One way to cut down on annoyed customers is to use autoresponders. For many customers, as long as they know that a company received their ticket and the problem is being worked on, they’ll be satisfied.
Setting up response templates also comes in handy. Since many of the support tickets will be similar, reps can cut response times by re-using responses that contain all the needed answers.
But They Want No-Hassle Experiences
It’s not enough to respond quickly though, you still have to solve the customer’s problem. Companies driving customer service representatives to reply to every ticket, no matter how complex, as quickly as possible, are potentially shooting themselves in the foot. The odds of providing less-than-stellar customer service are too high.

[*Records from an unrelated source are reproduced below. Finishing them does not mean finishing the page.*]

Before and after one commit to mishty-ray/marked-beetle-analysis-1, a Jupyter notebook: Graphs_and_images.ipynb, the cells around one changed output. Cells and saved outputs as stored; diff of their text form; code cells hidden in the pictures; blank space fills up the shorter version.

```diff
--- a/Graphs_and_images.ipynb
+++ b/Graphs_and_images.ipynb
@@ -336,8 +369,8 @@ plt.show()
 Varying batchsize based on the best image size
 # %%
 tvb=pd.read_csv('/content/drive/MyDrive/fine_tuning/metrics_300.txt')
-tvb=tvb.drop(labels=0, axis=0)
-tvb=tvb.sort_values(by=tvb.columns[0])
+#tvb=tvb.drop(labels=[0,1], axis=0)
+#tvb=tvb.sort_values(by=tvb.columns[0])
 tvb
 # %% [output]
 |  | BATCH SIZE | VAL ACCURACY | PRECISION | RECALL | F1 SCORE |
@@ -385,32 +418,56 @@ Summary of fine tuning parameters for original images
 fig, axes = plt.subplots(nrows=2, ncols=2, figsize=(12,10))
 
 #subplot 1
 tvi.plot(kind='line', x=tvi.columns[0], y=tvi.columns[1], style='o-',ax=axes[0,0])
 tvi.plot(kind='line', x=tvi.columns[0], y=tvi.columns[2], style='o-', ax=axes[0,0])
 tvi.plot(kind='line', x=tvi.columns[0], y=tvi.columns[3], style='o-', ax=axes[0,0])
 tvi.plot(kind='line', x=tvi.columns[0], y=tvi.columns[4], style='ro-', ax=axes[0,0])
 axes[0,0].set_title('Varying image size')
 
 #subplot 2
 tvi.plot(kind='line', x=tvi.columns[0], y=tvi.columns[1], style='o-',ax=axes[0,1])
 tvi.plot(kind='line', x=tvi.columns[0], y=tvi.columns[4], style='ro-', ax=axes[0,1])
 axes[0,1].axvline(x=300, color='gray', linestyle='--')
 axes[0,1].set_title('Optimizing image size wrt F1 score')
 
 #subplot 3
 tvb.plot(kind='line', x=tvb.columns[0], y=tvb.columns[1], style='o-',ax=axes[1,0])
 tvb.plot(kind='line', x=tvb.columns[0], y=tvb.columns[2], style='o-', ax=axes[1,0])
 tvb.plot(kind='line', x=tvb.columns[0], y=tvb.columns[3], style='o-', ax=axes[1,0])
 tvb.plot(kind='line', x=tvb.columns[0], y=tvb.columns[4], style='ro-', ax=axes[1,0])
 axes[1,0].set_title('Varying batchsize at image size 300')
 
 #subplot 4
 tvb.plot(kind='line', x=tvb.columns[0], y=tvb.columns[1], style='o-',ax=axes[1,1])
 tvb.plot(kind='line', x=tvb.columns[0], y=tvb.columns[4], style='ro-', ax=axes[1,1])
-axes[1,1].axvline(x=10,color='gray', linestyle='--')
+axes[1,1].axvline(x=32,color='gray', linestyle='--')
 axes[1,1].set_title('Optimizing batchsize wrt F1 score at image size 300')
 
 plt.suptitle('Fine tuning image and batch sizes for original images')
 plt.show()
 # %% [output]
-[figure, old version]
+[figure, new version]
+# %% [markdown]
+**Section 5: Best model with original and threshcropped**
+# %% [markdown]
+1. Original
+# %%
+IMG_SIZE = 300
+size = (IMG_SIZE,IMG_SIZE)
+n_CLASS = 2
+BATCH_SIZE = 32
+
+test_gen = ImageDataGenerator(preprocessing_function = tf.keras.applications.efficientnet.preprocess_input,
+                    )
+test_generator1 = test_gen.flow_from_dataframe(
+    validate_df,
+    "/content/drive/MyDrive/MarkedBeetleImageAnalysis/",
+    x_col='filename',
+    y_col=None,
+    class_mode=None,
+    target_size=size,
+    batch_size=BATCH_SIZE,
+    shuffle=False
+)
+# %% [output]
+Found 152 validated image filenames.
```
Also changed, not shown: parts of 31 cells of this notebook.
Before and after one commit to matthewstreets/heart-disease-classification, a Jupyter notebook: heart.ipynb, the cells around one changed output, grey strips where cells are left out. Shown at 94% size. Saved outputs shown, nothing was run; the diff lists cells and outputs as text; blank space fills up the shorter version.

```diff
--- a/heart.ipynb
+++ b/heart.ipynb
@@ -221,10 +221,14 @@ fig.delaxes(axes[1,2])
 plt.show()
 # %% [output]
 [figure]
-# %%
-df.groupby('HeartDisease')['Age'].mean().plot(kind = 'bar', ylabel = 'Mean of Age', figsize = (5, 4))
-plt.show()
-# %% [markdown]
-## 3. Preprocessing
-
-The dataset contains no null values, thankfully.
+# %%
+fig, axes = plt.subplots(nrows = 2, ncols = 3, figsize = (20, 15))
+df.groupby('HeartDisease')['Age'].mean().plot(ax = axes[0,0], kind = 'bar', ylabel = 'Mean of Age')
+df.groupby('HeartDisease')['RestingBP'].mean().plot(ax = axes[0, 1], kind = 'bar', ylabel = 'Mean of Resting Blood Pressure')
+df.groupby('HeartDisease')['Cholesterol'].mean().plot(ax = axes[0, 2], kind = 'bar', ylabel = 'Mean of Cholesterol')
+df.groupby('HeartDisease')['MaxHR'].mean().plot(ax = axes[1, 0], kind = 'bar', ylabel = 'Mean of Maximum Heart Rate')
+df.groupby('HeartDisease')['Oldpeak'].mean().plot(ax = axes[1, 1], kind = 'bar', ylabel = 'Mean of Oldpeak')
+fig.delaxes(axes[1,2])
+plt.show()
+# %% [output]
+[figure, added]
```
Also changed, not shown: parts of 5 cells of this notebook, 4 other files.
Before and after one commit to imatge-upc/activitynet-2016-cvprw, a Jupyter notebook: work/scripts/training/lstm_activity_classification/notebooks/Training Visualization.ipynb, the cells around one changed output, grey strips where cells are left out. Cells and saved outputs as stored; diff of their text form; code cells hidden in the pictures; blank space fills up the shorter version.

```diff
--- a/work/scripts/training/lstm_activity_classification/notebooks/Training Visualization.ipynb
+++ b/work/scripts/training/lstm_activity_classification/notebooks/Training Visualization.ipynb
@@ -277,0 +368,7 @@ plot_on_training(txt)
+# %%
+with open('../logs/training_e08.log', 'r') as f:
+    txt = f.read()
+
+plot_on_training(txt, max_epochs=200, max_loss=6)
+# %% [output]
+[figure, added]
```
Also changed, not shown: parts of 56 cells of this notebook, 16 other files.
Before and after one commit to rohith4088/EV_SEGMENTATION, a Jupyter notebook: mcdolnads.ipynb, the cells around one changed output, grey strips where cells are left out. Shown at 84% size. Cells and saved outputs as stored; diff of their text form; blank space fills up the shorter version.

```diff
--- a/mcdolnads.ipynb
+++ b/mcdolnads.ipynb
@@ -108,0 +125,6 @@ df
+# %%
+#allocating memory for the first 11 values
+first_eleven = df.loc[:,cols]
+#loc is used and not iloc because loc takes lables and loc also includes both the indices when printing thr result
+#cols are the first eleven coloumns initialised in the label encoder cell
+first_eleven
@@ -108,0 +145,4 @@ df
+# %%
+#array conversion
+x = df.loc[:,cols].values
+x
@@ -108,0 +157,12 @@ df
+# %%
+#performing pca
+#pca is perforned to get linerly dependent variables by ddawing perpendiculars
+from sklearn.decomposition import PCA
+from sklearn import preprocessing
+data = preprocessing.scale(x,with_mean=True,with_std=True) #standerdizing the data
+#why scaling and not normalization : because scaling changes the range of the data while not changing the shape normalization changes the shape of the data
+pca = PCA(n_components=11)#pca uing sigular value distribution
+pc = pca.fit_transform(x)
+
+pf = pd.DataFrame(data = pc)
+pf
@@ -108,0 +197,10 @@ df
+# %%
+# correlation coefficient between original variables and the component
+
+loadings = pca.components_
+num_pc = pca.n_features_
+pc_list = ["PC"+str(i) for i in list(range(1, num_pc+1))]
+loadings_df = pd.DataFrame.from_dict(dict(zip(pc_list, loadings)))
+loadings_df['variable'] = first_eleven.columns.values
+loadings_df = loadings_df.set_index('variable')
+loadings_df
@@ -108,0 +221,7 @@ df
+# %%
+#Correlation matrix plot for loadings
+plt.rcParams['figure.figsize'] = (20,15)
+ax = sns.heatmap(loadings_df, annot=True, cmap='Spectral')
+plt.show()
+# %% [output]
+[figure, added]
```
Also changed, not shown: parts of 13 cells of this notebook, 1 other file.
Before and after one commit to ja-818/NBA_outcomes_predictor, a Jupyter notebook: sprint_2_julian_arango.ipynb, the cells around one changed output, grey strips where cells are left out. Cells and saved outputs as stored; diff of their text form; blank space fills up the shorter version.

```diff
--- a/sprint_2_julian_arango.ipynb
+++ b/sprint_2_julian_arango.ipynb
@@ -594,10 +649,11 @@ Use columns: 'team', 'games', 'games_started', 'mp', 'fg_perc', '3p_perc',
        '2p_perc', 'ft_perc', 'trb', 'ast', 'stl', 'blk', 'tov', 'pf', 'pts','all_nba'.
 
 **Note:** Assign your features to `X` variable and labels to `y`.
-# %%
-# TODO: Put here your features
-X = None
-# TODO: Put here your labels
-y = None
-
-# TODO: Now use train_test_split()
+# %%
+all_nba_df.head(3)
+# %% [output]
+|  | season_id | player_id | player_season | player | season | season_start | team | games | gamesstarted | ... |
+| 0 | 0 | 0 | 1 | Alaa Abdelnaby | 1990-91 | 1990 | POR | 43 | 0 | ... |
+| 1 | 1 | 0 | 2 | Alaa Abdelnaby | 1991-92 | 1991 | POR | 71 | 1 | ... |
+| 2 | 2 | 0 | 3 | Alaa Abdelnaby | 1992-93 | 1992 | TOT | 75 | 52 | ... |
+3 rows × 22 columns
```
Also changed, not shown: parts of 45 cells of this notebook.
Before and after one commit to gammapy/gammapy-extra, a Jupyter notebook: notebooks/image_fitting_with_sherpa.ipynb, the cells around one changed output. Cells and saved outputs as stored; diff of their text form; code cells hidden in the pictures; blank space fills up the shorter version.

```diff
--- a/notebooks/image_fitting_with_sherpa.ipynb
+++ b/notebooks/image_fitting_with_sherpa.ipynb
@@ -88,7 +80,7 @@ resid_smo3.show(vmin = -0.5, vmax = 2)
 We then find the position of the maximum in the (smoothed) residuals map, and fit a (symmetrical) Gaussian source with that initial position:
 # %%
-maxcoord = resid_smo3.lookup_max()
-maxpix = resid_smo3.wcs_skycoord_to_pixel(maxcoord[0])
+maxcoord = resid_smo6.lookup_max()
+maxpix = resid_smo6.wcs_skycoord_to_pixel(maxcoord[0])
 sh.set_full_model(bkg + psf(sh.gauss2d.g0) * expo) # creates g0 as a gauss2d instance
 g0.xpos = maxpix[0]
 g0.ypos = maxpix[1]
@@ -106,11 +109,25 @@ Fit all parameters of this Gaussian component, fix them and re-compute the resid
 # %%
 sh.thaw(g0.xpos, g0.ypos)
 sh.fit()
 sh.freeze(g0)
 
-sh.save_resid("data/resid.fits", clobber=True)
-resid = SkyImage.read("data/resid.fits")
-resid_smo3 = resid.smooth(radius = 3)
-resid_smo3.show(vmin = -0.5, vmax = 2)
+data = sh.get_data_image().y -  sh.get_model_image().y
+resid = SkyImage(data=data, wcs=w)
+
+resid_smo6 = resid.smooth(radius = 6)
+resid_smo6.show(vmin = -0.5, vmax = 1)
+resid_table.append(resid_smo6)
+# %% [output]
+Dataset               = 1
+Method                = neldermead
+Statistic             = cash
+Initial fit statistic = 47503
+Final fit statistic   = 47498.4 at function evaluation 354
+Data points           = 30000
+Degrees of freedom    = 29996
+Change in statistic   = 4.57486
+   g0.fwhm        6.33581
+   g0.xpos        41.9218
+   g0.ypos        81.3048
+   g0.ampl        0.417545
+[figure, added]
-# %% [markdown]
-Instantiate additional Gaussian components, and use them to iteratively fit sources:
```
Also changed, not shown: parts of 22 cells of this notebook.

Per a 2017 American Express Survey, one-third of Americans say they’ll switch companies after just one instance of a poor experience. For larger e-commerce companies getting thousands of support tickets a day and who are expected to comply with increasingly timely responses, there’s little margin for error.
So what does a company do when it receives a difficult ticket? The simple answer is to respond with an estimated resolution timeline.
However, companies need to ensure those tickets don’t fall through the cracks. Additionally, the more responses that occur between a customer and rep, the more likely that customer is to feel annoyed or frustrated by the experience.
To ensure no ticket is left behind, consider setting up time-based email alerts for your reps. Again, creating templates saves time but also safeguards any pertinent information from being left out while a rep quickly types up a response.
Finally, and most importantly, you want to have an organized pipeline for all incoming tickets. These tickets should be categorized based on their complexity, time needed to respond, and importance to both the business and customer.
Using these ticket details, create a matrix flow that efficiently moves support tickets along and neatly categorizes outstanding ones.
Massive Growth and Revenue Potential for Companies Who Can Walk the High Wire
Companies lose more than $62 billion annually due to poor customer service, according to research from NewVoiceMedia.
Not all of this is attributed to email, but since it’s a preferred channel (79 percent use email per the Arise study above) for a majority of online shoppers, the potential for increased revenue, lowered customer churn and increased lifetime value customers (LVCs) is there for companies capable of organizing customer resources effectively.
A key metric you can use to identify how you stand with potential LVCs is by including a net promoter score (NPS) survey question in emails to your customers a few times per year.
NPS allows you to segment customers between promoters, passives, and detractors, giving you a sense of which customers are likely to churn, those who are currently indifferent and which ones will champion your brand to those close to them.
Consider your revenue loss when just one customer churns. Studies estimate it costs anywhere from 5–25 times to acquire a new customer than it does to keep an existing one. Likewise, Bain & Company found increasing customer retention rates by just five percent raises profits anywhere from 25-95 percent.
There’s no exact science to balancing speed and completeness in customer email responses. But with a top-notch customer support staff, the right software and protocols in place, you can provide helpful experiences for your users and grow their overall satisfaction toward your brand.